There are problems of a moral nature that are very pressing. It is useless to repent the evils that demand the efforts of every earnest man and woman in relieving the strain and removing the temptations to sin, which are so apparent in daily life.

Over and above all else, does not the conditions of things in the religious affairs of this country demand most pressing service. Not alone the people, but the ministry as well, have feared to face the problems of religion which the conditions of the new world have put upon them. The result is that the church, the ministry, the people, and the cause of religion itself have suffered, and at this moment demand courage, independence and faith as no other problem in modern life demands them.

Is all the work done? Can we sit back and fold our hands glorying in the deeds of a former generation, and offering our prayer of thanksgiving for the things which through God’s grace have been accomplished and made possible our ease?

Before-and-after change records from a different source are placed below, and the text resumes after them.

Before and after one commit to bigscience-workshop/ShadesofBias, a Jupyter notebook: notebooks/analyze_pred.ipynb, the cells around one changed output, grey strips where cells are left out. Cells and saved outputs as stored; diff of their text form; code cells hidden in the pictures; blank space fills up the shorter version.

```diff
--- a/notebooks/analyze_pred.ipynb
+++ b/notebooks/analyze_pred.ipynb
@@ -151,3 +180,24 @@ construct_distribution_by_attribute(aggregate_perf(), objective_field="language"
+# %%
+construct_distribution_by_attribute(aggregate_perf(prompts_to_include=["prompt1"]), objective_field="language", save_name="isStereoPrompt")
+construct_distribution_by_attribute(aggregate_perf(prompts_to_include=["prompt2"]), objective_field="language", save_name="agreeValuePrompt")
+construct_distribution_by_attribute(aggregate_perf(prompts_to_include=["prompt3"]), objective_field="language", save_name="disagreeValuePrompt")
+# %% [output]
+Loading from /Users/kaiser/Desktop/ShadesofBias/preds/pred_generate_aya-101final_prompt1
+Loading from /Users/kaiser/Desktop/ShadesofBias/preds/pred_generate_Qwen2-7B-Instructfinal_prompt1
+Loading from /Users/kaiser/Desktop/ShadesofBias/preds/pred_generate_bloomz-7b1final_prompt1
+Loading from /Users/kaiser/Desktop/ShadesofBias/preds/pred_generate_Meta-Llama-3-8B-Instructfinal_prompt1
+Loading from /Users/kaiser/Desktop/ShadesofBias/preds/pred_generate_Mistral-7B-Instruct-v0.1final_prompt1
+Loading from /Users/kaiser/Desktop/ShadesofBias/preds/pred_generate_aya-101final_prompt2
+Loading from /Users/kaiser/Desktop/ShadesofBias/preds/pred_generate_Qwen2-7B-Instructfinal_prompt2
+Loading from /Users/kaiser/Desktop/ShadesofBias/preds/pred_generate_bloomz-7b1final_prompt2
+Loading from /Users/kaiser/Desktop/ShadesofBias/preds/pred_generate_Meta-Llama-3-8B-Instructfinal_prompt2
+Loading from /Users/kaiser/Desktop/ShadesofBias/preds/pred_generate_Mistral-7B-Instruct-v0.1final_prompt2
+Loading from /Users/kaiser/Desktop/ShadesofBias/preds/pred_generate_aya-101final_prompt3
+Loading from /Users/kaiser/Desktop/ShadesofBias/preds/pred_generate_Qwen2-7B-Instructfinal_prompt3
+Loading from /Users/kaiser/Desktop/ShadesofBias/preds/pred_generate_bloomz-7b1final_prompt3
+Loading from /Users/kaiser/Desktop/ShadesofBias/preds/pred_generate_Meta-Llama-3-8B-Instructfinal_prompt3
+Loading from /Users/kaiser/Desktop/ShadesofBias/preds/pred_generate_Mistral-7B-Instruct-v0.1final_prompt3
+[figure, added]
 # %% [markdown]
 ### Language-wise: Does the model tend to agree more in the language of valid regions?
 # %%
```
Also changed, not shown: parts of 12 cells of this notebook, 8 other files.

God forbid! If ever there was a time when pioneers were needed, that time is now. In whatever direction one may turn there is the demand for a pioneer with courage, independence and faith enough to launch out into the unknown, and undiscovered, leaving behind the traditions and accumulations of custom which have become too much of a hinderance to the normal growth of man. This is the call of this Thanksgiving festival. No so much the joy over what has been done, as the rejoicing hope over the distant realization of dreams as yet but half-outlived, a hope that fills our soul with joy and buoyancy. Out of our sorrow, out of our pleasure, out of our failure, out of our success, we all join in this hope of the harvest season, the hope of things to have and things to do, and souls to be in the realization of the future towards which we look with courage and faith. The satisfaction with which one reaps the harvest is not in the harvest itself but in the value of the harvest for the coming year, and the hope in the fertile seeds which give promise of still greater harvests. As the day comes and goes let our hearts be filled with thanksgiving for the fine thoughts, the noble ideals, the Divine aspirations which lead us into the future consecrated to the realization of God’s Kingdom.

There, too, we cannot control entirely the working of things which bring about our own harvest, whatever it may be that we plant. So if it happens that our crops are a failure, we shall come to another harvest with sad and heavy hearts. But we can control the high thoughts, the noble ideals of service, the right-minded hopes of days to come. And no disasters however cruel can take from us our hopes of days to come. For our own comfort then, let us fill our minds with noble hopes as we pass this festival day, and let our thanksgiving be a Thanksgiving of consecration to the pioneer service in God’s Kingdom. “For I came down from Heaven, not to do mine own will, but the will of him that sent me.” 5